Two hundred years ago, the United States was mobilizing for conflict. The country had formally declared war for the first time in its history, against Great Britain. Hostilities would last for three years and claim around 20,000 lives on both sides.
Today, the War of 1812 is not well-remembered. Most people can’t explain its origins (a trade war that was an outgrowth of the ongoing conflict between the British Empire and Napoleonic France), its objectives (the United States sought to conquer Canada and failed) or its conclusion (a stalemate in which both sides gave up). The war’s most noted battle, which took place near New Orleans, occurred in January 1815, after the peace treaty had been signed. It was a significant U.S. victory, commanded by future president Gen. Andrew Jackson, and in that war, the wins were too few to be forgotten.
The public was closely divided on the conflict. Many New Englanders thought America should go to war with France instead.
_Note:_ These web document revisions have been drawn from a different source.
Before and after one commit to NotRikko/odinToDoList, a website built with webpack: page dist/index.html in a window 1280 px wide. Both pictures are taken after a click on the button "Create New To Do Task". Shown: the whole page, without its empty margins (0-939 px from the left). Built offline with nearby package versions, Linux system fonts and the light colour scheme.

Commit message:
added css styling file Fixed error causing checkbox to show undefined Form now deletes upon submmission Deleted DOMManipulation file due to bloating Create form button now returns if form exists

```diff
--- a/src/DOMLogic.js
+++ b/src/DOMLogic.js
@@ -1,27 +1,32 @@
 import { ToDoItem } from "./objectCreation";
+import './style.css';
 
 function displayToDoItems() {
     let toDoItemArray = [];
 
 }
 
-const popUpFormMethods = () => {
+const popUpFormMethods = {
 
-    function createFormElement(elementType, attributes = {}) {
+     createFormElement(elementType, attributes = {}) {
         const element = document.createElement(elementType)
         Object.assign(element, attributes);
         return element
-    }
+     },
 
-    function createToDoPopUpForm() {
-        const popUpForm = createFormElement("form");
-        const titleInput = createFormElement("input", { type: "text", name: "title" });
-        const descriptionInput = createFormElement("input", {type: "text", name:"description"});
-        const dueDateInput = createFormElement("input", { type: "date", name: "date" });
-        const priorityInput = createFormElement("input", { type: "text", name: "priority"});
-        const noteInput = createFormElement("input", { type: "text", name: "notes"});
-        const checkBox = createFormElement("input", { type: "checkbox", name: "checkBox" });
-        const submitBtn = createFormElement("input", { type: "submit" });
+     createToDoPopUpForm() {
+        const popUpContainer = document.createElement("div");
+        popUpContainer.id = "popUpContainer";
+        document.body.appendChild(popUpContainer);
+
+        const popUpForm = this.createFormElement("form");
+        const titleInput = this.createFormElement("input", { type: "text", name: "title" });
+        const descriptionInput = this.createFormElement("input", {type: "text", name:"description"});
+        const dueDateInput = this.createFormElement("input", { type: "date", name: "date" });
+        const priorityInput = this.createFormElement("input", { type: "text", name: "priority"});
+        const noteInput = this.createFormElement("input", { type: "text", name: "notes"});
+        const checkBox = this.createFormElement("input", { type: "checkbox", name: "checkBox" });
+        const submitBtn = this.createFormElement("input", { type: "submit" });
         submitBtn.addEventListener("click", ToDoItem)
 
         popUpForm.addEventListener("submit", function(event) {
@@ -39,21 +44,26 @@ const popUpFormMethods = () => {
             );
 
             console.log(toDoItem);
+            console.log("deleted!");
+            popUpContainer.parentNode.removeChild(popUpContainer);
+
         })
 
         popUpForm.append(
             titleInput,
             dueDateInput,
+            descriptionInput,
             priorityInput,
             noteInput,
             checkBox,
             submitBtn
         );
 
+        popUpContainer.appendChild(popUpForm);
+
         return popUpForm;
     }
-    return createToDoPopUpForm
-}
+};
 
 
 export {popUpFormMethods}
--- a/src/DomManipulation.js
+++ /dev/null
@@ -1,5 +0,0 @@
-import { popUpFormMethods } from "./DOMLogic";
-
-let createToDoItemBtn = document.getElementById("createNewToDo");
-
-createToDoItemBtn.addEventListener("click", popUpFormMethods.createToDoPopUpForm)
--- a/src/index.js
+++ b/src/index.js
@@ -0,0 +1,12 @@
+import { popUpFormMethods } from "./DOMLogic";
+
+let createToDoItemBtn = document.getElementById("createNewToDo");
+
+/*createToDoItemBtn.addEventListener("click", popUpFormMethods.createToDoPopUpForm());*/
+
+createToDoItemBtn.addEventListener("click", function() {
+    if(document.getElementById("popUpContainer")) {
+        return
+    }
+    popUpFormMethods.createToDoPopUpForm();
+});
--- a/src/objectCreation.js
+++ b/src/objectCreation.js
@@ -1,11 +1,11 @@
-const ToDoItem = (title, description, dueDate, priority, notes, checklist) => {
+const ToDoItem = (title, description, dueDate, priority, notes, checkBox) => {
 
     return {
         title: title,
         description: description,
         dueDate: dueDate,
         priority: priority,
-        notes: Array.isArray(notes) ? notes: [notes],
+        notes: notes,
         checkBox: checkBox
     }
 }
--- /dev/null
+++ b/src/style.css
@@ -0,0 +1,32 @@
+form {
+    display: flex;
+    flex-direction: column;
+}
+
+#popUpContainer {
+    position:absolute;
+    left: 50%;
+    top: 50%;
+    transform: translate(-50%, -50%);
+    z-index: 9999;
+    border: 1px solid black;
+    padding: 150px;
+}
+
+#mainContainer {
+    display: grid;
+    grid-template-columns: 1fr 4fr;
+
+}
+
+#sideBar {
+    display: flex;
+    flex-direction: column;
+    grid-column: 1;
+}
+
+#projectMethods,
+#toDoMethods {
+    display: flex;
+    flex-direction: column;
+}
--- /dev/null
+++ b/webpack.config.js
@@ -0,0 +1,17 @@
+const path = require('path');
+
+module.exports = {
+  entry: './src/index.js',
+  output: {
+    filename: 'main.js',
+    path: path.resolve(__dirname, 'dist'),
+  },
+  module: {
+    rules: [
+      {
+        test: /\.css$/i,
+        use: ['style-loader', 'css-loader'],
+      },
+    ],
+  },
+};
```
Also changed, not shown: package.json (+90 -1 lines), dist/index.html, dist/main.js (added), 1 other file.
Daniel Webster spoke out against the war on July 4, 1812, at a speech in Portsmouth, N.H. Reflecting on the 36th anniversary of the Declaration of Independence, he said, “It is in the power of every generation to make themselves, in some degree, partakers in the deeds, and in the fame of their ancestors, by adopting their principles, and studying their examples.” He noted that when studying the life and works of the greats of the past, “the heart, as well as the understanding, feels the connection.” In so doing, people discover they are “part of the great chain of existence … binding the present to the past, and even to the future.”
Webster evoked the spirit of the founders when he envisioned future conflicts in which free people were again called on to defend their liberty against long odds. “They cannot perish better,” he said, “than standing between their country and the embraces of a ferocious Tyranny, hated of man, and accursed of God.”
The most durable product of the War of 1812 commemorated the type of desperate stand to which Webster alluded. Washington, D.C., lawyer Francis Scott Key jotted down the draft of what became the national anthem while watching the bombardment of Fort McHenry in Baltimore Harbor on Sept. 13 and 14, 1814. Three weeks earlier, British forces had burned Washington, and it appeared the invasion fleet could not be stopped - but the force of the assault broke on Fort McHenry. By the “rocket’s red glare,” Key saw “proof through the night” that the “Star-Spangled Banner” still waved and that the fort had held. Their commander having been killed and their position tenuous, the British naval and land forces withdrew, to next make landfall at New Orleans.
America’s defenders, as Webster had presaged two years earlier, couldn’t have perished better than in that hard-fought battle. But they lived, and America again won its freedom.
The Washington Times
Copyright © 2016 The Washington Times, LLC.